Why do some women develop prolapse while others don’t ?

Prolapse occurs as a result of factors or conditions that result in weakening of tissues and ligaments that support the pelvic organs. The common underlying factors include:

  • Childbirth – particularly long labour, large baby, forceps delivery
  • Aging
  • Menopause
  • Chronic or repeated increases intra-abdominal pressure – work or exercise-related heavy lifting, straining due to constipation, chronic coughing
  • Hereditary or congenital connective tissue weakness 

Often, multiple aetiological factors are at play and hence women who develop prolapse often have more than one type of prolapse at the same time or develop prolapse in multiple sites over a period of time. 

What are the symptoms of pelvic organ prolapse?

Pelvic organ prolapse is often asymptomatic in the early stages and only discovered on routine check-up.  Common symptoms which may raise suspicion of pelvic organ prolapse include a visible lump through the vagina, heavy dragging sensation with or without disturbance to bladder, bowel or sexual functions.

While the development of pelvic organ prolapse is often gradual, when severe, prolapse can affect a woman’s body image, her self– confidence and quality of life, particularly if  there is loss of bladder, bowel control or sexual function is affected. 

What are the treatment options for pelvic organ prolapse?

As pelvic organ prolapse is a benign condition, the range of available treatment options include:

  1. Wait-and-see
  2. Non-surgical treatments:
    • Pelvic floor exercises
    • Correction of aggravating factors such as heavy lifting, chronic coughing, constipation
    • Oestrogen cream therapy
    • Vaginal pessary
  3. Surgical treatments  

The decision on when to seek treatment and  what treatment options to choose depends on:

  • the severity of the symptoms
  • the severity of the prolapse
  • age and health status
  • family planning 

For more information, please refer to the following:

ACSQH TV-Mesh-Care-pathway-for-GPs-POP-landscape

ACSQH Patient-information-resource-transvaginal-TV-mesh-Pelvic-Organ…-1

IUGA Pelvic Organ Prolapse

IUGA Pelvic_Floor_Exercises

Specialists at CARE have extensive experience in assessment and management of pelvic organ prolapse.
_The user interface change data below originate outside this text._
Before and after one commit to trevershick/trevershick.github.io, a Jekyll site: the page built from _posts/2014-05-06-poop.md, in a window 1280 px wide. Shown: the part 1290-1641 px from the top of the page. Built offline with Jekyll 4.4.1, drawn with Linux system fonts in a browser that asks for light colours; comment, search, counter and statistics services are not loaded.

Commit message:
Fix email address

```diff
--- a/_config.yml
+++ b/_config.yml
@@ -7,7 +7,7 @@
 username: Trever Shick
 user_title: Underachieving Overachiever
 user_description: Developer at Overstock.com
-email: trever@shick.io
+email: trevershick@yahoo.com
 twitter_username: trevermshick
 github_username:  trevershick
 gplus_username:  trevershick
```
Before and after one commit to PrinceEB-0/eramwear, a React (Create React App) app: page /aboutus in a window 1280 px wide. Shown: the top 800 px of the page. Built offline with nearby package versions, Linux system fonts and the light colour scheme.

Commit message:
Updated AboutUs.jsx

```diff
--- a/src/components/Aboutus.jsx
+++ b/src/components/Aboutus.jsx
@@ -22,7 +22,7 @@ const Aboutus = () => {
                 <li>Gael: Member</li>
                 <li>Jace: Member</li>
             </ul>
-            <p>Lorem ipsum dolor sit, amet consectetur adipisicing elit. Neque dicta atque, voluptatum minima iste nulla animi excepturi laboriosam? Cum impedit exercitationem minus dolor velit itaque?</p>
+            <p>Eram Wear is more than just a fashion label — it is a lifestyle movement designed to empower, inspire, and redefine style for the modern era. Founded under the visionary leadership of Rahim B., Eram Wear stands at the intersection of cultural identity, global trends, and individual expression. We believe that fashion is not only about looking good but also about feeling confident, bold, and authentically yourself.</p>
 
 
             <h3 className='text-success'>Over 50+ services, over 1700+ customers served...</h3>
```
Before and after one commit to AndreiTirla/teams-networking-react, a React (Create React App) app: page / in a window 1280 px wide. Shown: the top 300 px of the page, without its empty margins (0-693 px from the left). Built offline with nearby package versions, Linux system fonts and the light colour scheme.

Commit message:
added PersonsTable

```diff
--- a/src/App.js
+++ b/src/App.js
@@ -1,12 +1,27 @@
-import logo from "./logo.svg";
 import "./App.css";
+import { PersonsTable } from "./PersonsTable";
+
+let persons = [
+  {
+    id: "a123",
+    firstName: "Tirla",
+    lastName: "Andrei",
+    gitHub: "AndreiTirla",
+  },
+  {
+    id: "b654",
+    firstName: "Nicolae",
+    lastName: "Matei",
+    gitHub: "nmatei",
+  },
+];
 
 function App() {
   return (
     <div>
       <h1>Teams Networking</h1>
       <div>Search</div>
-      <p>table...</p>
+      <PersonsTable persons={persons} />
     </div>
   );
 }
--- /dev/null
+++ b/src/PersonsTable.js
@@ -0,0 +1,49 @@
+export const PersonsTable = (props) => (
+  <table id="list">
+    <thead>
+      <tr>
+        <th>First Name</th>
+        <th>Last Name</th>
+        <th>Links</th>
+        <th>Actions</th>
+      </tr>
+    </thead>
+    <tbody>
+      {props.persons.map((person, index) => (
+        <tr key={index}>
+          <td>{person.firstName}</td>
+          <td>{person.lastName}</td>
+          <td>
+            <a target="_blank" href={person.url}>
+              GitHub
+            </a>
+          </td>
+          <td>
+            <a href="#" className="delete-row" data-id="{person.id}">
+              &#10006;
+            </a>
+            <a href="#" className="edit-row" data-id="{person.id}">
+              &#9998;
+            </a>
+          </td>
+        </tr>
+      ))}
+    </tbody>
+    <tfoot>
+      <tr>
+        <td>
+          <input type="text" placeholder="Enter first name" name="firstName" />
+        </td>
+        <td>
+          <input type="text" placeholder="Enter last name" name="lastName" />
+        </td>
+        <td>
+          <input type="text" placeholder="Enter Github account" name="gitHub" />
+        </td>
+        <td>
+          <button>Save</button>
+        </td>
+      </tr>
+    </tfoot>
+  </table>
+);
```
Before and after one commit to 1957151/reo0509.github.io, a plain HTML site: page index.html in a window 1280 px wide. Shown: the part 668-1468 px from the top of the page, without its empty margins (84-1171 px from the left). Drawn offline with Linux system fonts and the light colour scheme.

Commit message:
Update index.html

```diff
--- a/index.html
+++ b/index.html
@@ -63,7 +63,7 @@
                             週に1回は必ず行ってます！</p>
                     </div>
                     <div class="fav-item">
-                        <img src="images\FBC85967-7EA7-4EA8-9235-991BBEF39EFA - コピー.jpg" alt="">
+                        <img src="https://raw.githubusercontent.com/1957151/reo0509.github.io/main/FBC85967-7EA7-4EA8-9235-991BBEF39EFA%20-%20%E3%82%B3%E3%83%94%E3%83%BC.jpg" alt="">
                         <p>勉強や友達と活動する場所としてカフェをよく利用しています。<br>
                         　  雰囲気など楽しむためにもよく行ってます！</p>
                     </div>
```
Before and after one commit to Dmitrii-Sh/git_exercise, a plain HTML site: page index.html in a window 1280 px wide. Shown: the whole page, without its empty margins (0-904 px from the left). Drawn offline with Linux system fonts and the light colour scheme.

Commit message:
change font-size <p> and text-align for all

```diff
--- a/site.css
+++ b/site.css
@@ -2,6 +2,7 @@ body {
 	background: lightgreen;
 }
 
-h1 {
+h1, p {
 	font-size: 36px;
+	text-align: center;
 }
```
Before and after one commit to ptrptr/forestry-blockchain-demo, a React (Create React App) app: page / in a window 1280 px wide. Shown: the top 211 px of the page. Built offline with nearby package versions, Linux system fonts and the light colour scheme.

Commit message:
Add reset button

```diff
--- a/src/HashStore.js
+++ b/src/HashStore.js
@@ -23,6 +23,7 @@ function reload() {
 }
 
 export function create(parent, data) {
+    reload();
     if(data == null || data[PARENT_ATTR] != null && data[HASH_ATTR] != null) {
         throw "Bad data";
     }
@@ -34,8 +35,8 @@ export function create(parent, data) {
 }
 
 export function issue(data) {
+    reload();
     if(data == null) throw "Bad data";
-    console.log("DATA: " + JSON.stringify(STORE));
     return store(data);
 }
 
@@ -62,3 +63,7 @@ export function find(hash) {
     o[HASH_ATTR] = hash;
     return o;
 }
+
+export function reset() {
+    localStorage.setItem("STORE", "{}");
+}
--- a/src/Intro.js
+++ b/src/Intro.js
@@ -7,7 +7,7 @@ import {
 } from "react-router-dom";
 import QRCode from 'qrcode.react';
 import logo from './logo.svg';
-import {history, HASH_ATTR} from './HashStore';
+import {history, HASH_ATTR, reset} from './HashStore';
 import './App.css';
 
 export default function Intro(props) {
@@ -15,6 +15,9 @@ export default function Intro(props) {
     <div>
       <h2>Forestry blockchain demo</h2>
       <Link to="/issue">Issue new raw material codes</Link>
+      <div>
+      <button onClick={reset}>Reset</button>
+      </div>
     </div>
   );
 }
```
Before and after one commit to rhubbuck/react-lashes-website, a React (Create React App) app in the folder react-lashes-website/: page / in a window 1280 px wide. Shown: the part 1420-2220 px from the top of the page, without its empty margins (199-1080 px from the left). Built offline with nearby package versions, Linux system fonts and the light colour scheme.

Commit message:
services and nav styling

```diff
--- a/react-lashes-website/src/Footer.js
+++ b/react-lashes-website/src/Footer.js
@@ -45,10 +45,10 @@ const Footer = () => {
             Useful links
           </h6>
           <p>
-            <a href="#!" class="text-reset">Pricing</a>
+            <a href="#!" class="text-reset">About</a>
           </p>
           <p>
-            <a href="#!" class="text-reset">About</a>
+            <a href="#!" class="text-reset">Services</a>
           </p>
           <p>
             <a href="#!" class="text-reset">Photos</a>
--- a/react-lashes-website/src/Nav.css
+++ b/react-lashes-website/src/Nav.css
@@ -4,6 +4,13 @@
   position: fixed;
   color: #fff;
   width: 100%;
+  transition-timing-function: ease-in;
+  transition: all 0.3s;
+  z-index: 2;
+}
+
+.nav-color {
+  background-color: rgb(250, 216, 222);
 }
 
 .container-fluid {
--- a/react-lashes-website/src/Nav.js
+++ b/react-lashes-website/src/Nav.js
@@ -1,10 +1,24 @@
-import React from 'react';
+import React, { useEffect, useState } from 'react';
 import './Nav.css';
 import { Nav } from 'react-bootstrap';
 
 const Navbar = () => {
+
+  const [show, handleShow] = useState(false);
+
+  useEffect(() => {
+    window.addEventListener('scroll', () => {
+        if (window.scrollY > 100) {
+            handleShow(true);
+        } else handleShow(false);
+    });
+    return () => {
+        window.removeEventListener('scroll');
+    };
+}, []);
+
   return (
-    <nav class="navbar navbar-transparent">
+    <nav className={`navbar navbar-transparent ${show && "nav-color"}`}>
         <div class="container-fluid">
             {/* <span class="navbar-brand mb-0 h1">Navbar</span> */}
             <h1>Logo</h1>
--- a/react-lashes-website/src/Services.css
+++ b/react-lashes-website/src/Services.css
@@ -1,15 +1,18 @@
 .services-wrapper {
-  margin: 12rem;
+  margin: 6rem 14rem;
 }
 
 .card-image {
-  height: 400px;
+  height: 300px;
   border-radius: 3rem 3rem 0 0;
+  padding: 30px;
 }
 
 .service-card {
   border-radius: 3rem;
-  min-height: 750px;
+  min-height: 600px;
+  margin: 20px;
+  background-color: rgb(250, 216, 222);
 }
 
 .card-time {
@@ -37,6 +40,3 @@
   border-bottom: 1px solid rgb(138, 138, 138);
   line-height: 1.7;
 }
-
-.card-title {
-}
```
In addition, the centre has been actively involved in clinical research and ongoing audit activities to assess efficacy and safety of the traditional and innovative  surgical techniques in the management of pelvic organ prolapse. 

For appointment, please call us on 9966 9121